■ Provided data
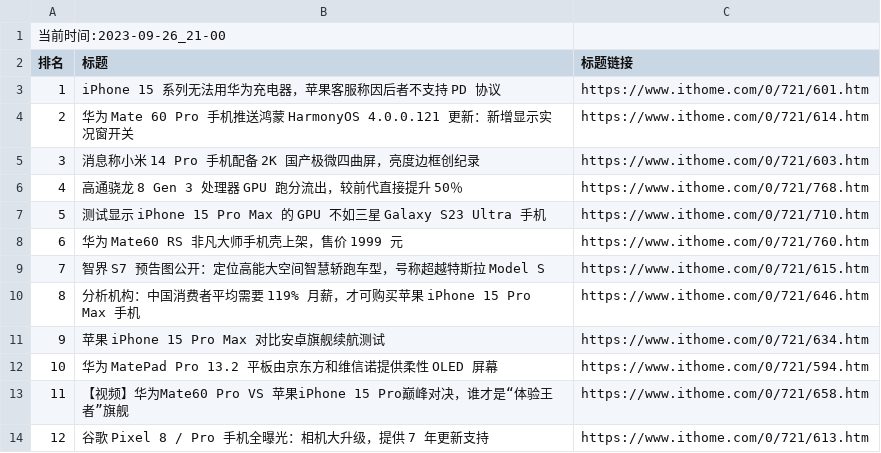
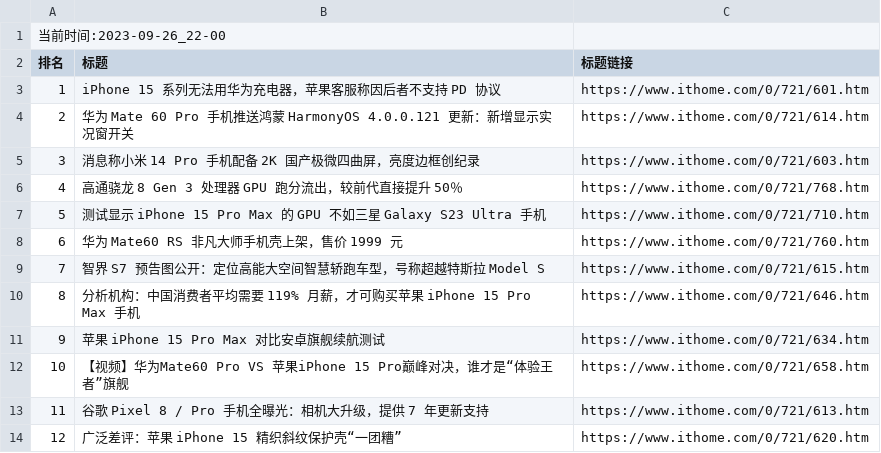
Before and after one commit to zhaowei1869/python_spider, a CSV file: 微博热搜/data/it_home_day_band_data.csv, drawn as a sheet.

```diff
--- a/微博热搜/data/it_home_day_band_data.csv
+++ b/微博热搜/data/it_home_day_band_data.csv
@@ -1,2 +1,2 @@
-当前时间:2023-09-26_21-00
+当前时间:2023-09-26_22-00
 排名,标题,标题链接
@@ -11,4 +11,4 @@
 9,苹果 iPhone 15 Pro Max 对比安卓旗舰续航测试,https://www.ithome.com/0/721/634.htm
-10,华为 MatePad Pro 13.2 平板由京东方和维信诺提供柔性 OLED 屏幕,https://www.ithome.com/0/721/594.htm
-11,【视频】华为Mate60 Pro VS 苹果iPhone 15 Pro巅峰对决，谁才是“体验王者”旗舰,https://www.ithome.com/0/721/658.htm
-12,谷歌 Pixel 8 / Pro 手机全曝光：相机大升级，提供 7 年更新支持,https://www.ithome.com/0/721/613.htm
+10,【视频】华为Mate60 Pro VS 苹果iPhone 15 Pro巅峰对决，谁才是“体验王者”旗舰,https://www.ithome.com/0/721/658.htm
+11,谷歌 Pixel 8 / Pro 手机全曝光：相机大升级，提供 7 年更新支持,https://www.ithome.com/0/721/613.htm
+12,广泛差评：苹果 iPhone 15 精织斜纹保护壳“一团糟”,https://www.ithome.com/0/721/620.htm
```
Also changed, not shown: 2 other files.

■ Task
Please give an exact printout of all the records, pictures aside.

■ Answer to this task
Before and after one commit to zhaowei1869/python_spider, a CSV file: 微博热搜/data/it_home_day_band_data.csv, drawn as a sheet.

```diff
--- a/微博热搜/data/it_home_day_band_data.csv
+++ b/微博热搜/data/it_home_day_band_data.csv
@@ -1,2 +1,2 @@
-当前时间:2023-09-26_21-00
+当前时间:2023-09-26_22-00
 排名,标题,标题链接
@@ -11,4 +11,4 @@
 9,苹果 iPhone 15 Pro Max 对比安卓旗舰续航测试,https://www.ithome.com/0/721/634.htm
-10,华为 MatePad Pro 13.2 平板由京东方和维信诺提供柔性 OLED 屏幕,https://www.ithome.com/0/721/594.htm
-11,【视频】华为Mate60 Pro VS 苹果iPhone 15 Pro巅峰对决，谁才是“体验王者”旗舰,https://www.ithome.com/0/721/658.htm
-12,谷歌 Pixel 8 / Pro 手机全曝光：相机大升级，提供 7 年更新支持,https://www.ithome.com/0/721/613.htm
+10,【视频】华为Mate60 Pro VS 苹果iPhone 15 Pro巅峰对决，谁才是“体验王者”旗舰,https://www.ithome.com/0/721/658.htm
+11,谷歌 Pixel 8 / Pro 手机全曝光：相机大升级，提供 7 年更新支持,https://www.ithome.com/0/721/613.htm
+12,广泛差评：苹果 iPhone 15 精织斜纹保护壳“一团糟”,https://www.ithome.com/0/721/620.htm
```
Also changed, not shown: 2 other files.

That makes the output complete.